Grants will be made over the next four years and will be used to further evaluate discoveries made in GWAS.
The NHGRI reports that over the next four years it will issue up to $31 million in grants for research on how specific genetic variants influence the risk of developing diabetes, heart disease, cancer, and other common diseases.
Studies will evaluate how genetic variants identified through genome-wide association studies (GWAS) are related to a person’s biological and physical characteristics such as weight, cholesterol levels, blood sugar level, or bone density. Scientists will also examine how nongenetic factors such as diet, medications, and smoking may interact with genetic factors or each other to influence health outcomes.

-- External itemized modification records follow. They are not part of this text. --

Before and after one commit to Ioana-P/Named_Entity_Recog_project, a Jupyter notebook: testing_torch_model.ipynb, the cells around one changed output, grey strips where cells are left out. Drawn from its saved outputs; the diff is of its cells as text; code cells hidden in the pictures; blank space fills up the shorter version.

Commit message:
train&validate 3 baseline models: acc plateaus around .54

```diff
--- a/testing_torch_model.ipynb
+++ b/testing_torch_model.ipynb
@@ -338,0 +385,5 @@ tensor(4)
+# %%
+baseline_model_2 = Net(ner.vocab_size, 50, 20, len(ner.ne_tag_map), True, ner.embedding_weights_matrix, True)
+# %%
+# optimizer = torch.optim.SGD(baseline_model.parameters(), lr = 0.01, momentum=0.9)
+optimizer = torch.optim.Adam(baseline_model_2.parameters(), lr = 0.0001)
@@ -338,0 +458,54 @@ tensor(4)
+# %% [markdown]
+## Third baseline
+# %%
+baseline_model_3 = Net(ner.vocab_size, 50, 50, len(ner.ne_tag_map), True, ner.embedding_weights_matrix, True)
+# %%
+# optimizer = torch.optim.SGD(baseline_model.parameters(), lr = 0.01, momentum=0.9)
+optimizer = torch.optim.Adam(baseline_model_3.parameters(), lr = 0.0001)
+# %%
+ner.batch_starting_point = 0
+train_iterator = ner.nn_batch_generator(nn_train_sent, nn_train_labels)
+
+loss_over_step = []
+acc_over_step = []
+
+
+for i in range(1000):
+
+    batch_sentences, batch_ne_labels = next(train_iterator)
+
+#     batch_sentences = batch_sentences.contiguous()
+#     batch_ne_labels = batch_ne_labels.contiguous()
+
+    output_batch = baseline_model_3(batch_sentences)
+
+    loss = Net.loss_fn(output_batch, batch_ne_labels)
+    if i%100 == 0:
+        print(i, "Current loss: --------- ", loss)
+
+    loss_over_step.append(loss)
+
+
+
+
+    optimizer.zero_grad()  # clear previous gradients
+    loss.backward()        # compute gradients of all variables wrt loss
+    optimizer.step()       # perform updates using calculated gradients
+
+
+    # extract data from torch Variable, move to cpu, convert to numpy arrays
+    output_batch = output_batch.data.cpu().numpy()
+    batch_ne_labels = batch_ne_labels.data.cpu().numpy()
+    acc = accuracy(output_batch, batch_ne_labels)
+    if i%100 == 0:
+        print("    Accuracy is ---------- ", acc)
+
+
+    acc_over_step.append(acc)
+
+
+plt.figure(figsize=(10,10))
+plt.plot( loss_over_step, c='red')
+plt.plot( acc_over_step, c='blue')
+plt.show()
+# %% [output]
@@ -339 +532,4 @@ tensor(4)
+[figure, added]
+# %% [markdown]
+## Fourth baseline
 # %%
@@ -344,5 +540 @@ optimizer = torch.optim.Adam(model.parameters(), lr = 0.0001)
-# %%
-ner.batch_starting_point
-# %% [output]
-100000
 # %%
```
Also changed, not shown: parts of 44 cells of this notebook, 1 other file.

Dana Crawford, Ph.D., Vanderbilt University received $7 million, Gerardo Heiss, M.D., Ph.D., University of North Carolina, Chapel Hill also obtained $7 million, Loîc Le Marchand, M.D., Ph.D., University of Hawaii Cancer Research Center got $6.7 million, and Charles L. Kooperberg, Ph.D., Fred Hutchinson Cancer Research Center received $7.6 million.
A coordinating center will also be established to facilitate data access and analysis tools for the research community. The principal investigator of the coordinating center is Tara Matise, Ph.D., University of Rutgers Busch campus. The center will receive approximately $3.1 million. The coordinating center is being cofunded by the National Institute of Mental Health, which will contribute approximately $1.2 million over four years.
“These investigators and cohorts were each chosen for their potential to provide important clues about how specific genetic variants might contribute to diseases like diabetes or cancer,” reports Teri Manolio, M.D., Ph.D., director of the NHGRI office of population genomics. “The investigators will collaborate to establish criteria and prioritize specific variants to test within their populations. Our plan is to investigate about 100 genetic variants in 10,000 participants each year for four years.”
“By drawing on the combined strengths of genomics and epidemiology, this innovative program will create a much-needed research resource,” notes NHGRI director, Francis S. Collins, M.D., Ph.D. Additionally, it will lay the groundwork for laboratory experiments in cultured cells and other model systems to identify the precise biological mechanism affected by each genetic variant and how it interacts with other biological and environmental factors.